* **EXERCISE DATA**:
--
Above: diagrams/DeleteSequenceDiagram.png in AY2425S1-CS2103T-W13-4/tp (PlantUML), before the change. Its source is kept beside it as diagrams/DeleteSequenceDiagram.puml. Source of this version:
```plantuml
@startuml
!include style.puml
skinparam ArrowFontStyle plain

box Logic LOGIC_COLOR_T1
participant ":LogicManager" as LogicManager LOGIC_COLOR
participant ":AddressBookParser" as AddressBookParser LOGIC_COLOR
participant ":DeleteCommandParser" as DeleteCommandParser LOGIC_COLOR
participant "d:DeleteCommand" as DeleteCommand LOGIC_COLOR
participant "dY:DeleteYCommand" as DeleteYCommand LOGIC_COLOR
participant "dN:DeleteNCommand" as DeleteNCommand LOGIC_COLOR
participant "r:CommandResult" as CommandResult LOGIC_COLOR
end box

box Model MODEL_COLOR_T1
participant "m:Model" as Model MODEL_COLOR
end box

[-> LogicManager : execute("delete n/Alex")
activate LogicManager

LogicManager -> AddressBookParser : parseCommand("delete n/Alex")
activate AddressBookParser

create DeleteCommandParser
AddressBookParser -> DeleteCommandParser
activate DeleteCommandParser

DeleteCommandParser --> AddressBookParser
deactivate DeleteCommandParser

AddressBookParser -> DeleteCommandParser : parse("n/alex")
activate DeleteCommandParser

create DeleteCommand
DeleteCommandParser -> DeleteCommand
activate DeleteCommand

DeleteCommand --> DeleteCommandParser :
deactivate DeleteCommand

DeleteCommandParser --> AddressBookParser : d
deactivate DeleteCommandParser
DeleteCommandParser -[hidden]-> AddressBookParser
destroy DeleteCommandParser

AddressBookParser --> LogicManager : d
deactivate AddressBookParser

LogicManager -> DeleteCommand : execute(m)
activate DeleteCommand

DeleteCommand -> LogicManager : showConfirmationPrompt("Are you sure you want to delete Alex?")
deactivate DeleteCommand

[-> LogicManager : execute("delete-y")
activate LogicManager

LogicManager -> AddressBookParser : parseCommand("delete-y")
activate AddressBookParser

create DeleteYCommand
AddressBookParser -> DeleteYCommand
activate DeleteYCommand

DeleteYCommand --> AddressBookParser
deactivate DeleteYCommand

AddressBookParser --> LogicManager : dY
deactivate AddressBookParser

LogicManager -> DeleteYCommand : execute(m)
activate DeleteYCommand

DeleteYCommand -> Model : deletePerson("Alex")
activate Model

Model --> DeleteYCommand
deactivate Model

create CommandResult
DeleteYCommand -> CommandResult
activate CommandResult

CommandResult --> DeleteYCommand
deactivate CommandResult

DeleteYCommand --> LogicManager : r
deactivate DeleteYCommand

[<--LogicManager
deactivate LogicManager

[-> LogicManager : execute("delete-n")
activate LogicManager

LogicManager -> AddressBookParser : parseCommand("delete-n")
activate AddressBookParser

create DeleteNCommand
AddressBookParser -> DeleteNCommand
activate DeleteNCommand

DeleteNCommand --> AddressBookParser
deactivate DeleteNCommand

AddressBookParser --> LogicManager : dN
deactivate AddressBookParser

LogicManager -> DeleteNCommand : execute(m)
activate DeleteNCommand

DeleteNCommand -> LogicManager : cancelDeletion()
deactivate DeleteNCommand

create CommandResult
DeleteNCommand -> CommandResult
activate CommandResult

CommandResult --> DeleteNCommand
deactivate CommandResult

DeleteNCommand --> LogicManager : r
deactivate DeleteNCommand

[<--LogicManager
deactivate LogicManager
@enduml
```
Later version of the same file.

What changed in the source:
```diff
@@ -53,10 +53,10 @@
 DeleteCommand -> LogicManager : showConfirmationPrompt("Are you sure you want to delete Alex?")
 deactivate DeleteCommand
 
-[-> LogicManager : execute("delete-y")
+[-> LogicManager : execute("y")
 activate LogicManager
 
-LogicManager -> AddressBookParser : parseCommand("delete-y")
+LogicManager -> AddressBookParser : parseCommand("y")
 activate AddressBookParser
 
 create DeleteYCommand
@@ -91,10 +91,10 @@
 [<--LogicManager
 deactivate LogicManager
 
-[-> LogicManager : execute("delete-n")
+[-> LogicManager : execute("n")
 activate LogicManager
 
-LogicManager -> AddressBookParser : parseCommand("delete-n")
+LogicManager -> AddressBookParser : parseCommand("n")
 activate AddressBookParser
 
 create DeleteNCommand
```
--
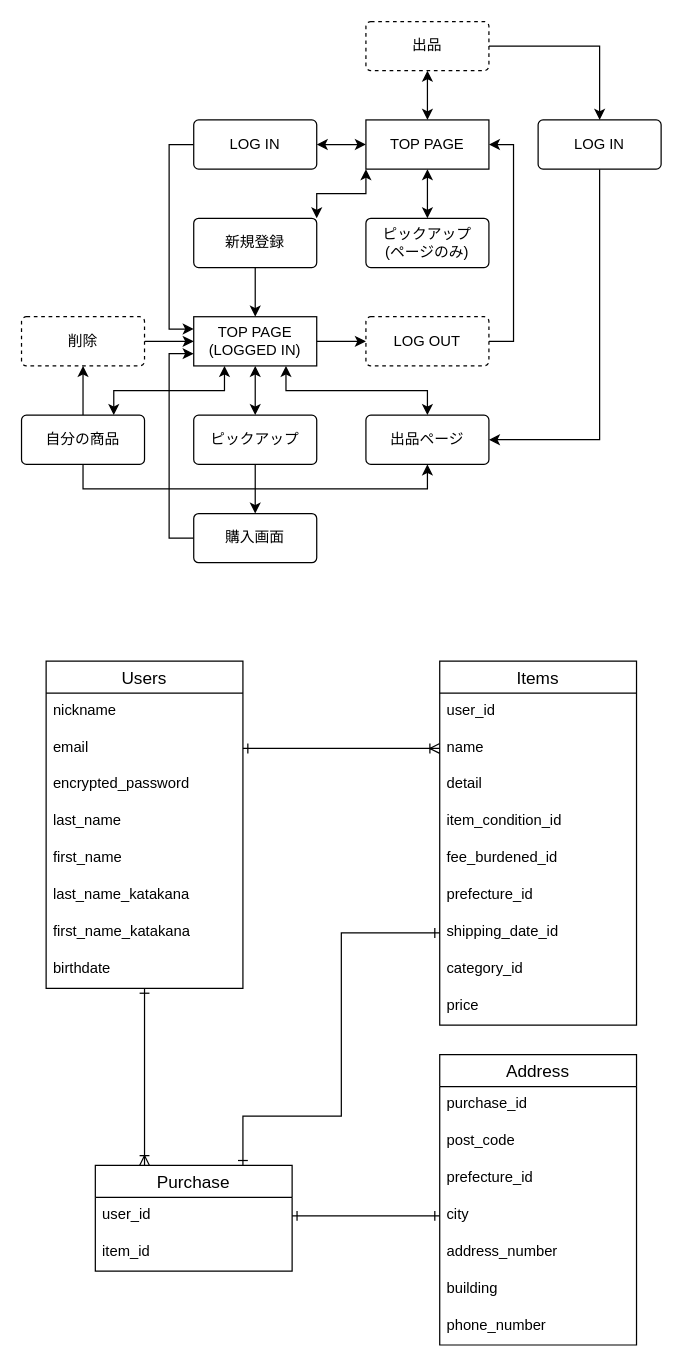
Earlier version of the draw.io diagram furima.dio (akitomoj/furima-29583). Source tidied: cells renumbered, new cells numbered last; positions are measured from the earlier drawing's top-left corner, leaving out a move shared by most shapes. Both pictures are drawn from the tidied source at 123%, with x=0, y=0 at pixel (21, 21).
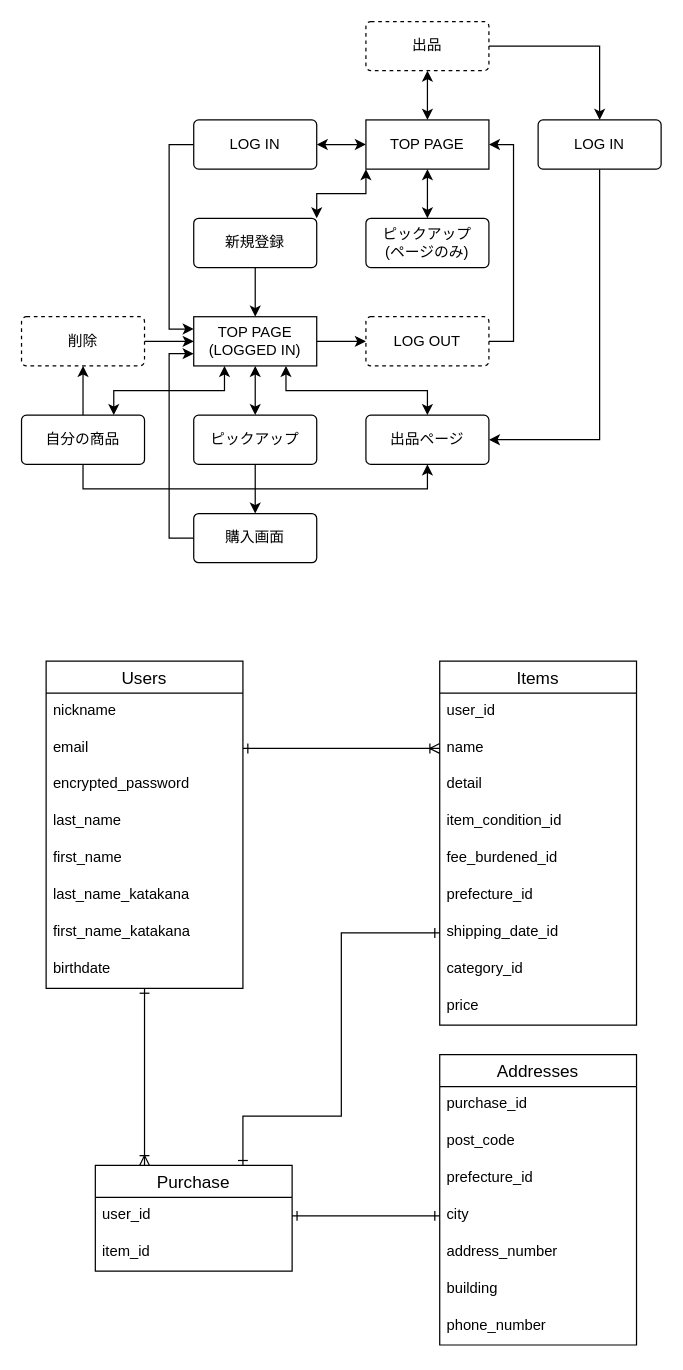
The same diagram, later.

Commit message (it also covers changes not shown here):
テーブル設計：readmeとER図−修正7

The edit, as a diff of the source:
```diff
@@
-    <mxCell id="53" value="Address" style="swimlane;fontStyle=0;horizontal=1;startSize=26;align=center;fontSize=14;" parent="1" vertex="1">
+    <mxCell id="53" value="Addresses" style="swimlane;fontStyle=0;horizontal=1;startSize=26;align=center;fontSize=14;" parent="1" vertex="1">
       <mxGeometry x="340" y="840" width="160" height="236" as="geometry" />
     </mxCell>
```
--
Filter the entries by the string "CommandResult" and copy each matching line.

* **RESULT BELOW**:
participant "r:CommandResult" as CommandResult LOGIC_COLOR
create CommandResult
DeleteYCommand -> CommandResult
activate CommandResult
CommandResult --> DeleteYCommand
deactivate CommandResult
create CommandResult
DeleteNCommand -> CommandResult
activate CommandResult
CommandResult --> DeleteNCommand
deactivate CommandResult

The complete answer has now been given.